The stinging nettle plant is covered with a layer of tiny, fine hairs. These small hairs act like thorns that prick the skin of unsuspecting passersby. As the hairs touch your skin, they release a chemical that can painfully irritate the area. Since these hairs are minuscule, you will not likely be able to pull them out with tweezers. Instead of risking having them break as you pull them out, try to coax them out with regular packing or duct tape. If this does not pull all of them out, use hair removal wax.
Place a strip of tape over the area with the sticky side facing down. Pat it on your skin lightly; do not press.
Lift the tape up and inspect your skin. If you have a magnifying glass, use this to help you spot the tiny nettle hairs.
Use hair removal wax if you still have nettle hairs embedded in your skin. Follow the directions for your specific brand of wax. Most brands need to be heated in the microwave for a few seconds.
Apply the wax to the area. Wait for it to dry. Typically, this takes about five minutes.
Grasp the edge of the wax and lift it off your skin.
Scrub the affected skin with a towelette or baby wipe. This may help remove additional nettle hairs; it may also help soothe your skin.
Soothe your skin with an antibiotic cream after removing the stinging nettle thorns.
See your doctor if your skin irritation does not subside by the next day, or if you notice swelling or discharge. Visit your doctor if the nettle thorns are embedded in your face or sensitive areas of the body.
Tips and warnings
- Soothe your skin with an antibiotic cream after removing the stinging nettle thorns.
- See your doctor if your skin irritation does not subside by the next day, or if you notice swelling or discharge.
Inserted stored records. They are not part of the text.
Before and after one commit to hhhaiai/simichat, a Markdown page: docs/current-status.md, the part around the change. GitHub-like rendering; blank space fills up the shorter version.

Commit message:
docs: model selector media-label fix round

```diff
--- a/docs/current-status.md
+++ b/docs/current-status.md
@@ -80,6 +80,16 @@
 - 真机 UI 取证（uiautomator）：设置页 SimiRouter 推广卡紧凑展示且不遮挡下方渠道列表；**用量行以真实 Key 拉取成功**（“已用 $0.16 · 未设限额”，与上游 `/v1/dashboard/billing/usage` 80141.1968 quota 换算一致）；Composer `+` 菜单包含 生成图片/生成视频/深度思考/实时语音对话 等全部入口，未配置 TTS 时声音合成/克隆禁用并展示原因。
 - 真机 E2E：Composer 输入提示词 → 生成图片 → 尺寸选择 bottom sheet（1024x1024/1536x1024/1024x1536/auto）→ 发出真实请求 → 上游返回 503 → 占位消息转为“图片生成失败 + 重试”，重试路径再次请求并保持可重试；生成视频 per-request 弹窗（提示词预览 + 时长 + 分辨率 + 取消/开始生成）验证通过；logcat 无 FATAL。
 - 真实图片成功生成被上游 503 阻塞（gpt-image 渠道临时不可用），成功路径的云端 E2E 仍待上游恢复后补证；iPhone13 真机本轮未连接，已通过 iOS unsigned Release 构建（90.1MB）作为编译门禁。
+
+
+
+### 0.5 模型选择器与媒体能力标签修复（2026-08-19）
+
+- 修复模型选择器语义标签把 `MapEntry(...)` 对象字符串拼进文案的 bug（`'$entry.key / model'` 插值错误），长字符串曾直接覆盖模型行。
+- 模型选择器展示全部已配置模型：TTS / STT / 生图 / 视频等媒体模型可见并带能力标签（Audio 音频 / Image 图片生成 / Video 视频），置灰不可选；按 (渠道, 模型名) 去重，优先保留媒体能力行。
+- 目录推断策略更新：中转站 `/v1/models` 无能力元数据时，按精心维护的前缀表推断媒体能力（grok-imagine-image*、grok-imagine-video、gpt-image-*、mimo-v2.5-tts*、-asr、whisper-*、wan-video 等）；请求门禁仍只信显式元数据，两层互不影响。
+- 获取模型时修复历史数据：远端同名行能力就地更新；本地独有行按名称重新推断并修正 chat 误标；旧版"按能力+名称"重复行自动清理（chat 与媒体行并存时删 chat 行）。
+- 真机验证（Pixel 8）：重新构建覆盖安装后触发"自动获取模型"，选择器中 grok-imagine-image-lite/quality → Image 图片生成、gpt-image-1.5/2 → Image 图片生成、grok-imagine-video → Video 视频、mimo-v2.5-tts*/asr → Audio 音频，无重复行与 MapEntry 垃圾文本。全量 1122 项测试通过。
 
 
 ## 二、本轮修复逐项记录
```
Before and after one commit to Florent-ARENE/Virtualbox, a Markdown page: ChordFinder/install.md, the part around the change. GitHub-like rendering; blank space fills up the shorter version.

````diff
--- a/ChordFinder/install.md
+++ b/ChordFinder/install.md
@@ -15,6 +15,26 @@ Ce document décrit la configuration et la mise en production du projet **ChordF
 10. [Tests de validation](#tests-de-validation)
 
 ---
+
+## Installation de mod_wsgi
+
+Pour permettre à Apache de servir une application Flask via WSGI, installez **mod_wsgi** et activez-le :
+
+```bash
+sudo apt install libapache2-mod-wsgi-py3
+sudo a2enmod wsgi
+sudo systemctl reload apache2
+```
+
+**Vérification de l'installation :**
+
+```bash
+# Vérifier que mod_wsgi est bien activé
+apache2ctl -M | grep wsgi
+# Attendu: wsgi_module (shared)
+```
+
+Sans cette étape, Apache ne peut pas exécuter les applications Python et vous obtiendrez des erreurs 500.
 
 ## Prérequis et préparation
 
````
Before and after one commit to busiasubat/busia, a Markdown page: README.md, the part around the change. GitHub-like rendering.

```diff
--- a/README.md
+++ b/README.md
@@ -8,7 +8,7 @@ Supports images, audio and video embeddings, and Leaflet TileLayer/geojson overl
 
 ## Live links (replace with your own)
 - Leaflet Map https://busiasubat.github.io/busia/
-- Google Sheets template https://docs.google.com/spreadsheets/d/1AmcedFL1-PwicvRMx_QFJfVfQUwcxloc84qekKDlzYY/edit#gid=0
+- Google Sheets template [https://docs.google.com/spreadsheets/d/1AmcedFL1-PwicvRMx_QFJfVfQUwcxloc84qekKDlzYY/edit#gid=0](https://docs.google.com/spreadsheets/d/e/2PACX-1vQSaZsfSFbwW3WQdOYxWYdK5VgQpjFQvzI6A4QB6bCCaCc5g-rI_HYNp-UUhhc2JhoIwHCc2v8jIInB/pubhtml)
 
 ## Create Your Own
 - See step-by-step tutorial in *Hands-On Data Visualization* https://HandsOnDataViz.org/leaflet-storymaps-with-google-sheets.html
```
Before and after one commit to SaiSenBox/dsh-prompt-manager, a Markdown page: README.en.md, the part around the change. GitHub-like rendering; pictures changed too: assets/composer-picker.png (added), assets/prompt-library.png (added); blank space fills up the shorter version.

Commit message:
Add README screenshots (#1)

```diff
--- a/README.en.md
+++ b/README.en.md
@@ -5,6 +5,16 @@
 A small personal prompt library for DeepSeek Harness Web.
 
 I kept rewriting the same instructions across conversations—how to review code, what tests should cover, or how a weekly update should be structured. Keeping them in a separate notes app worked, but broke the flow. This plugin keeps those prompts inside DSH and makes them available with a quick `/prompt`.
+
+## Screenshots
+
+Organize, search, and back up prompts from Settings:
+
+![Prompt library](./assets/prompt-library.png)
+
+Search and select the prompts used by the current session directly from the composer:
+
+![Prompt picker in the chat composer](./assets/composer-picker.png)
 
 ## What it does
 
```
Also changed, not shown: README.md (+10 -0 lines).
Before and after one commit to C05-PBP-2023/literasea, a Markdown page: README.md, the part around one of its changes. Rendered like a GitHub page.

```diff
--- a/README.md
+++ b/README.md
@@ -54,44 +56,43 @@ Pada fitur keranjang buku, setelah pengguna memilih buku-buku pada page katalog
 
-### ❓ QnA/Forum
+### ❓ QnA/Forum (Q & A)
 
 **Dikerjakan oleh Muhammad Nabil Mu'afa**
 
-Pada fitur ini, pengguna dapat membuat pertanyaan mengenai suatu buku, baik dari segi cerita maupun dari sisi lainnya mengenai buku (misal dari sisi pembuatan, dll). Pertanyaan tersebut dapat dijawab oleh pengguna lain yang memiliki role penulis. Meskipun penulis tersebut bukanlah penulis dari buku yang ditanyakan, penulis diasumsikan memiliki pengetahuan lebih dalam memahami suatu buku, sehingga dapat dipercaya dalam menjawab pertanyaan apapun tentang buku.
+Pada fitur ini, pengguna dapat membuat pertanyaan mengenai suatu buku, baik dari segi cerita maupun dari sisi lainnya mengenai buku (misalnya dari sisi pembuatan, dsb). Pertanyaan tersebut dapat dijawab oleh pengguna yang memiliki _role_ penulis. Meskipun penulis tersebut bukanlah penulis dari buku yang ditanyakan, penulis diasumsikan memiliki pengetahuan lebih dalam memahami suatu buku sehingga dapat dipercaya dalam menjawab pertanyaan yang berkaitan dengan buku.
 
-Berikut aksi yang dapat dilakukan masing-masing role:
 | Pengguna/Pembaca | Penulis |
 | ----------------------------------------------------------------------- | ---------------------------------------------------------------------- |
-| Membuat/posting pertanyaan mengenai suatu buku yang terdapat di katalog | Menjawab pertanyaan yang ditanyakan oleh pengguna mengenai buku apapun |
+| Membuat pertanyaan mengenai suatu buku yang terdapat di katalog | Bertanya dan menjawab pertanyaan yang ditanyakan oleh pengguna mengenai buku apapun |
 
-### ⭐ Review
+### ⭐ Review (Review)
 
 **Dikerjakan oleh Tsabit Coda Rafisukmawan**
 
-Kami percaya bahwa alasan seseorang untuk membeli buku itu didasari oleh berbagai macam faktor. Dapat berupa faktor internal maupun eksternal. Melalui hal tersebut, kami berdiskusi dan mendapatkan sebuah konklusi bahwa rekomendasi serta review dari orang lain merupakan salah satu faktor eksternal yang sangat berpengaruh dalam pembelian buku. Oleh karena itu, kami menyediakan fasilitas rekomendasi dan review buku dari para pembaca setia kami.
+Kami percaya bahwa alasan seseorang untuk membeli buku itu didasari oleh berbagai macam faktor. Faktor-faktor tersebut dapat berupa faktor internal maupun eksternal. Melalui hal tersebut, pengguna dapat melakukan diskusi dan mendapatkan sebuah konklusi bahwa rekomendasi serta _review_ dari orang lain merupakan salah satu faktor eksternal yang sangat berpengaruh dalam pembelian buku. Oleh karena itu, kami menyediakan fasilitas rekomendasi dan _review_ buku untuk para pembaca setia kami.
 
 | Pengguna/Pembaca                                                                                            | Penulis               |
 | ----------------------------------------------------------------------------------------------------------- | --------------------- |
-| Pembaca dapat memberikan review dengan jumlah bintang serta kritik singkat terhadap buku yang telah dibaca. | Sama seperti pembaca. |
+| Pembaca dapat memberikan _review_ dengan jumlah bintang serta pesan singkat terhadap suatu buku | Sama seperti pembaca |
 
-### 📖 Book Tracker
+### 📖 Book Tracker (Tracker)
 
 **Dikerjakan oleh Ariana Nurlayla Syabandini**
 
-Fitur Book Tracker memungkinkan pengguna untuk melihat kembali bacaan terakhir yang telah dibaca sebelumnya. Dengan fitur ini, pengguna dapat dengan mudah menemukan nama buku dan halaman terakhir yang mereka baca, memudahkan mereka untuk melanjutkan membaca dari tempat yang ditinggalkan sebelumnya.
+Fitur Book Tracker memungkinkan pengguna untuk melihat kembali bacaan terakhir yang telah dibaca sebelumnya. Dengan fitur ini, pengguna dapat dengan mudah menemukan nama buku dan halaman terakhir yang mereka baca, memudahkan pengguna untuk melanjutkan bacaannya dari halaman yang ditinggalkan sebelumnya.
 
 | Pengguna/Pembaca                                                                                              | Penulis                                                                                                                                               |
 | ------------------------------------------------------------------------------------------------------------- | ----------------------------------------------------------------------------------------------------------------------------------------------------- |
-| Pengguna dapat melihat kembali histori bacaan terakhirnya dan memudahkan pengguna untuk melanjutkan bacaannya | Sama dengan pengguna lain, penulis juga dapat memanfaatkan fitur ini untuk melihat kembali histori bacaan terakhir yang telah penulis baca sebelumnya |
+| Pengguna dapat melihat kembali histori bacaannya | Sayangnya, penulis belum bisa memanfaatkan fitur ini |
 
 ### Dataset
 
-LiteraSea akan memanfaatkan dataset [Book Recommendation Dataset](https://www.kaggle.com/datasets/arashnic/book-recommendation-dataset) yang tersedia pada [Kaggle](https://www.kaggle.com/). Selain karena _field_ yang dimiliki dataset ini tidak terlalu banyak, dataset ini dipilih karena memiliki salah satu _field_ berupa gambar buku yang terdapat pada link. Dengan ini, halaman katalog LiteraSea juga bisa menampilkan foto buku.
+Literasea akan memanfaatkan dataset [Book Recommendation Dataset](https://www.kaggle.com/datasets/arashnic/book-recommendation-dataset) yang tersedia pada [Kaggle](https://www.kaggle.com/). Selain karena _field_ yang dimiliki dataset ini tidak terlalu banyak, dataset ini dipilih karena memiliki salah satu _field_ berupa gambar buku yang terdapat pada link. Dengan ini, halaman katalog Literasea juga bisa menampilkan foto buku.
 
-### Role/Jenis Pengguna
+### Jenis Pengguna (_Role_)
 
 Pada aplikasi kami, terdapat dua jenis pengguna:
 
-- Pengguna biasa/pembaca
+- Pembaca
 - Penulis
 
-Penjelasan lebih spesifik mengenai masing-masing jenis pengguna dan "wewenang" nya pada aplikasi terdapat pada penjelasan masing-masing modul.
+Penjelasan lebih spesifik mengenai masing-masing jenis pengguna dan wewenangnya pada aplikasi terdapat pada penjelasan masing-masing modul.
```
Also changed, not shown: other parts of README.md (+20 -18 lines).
- Visit your doctor if the nettle thorns are embedded in your face or sensitive areas of the body.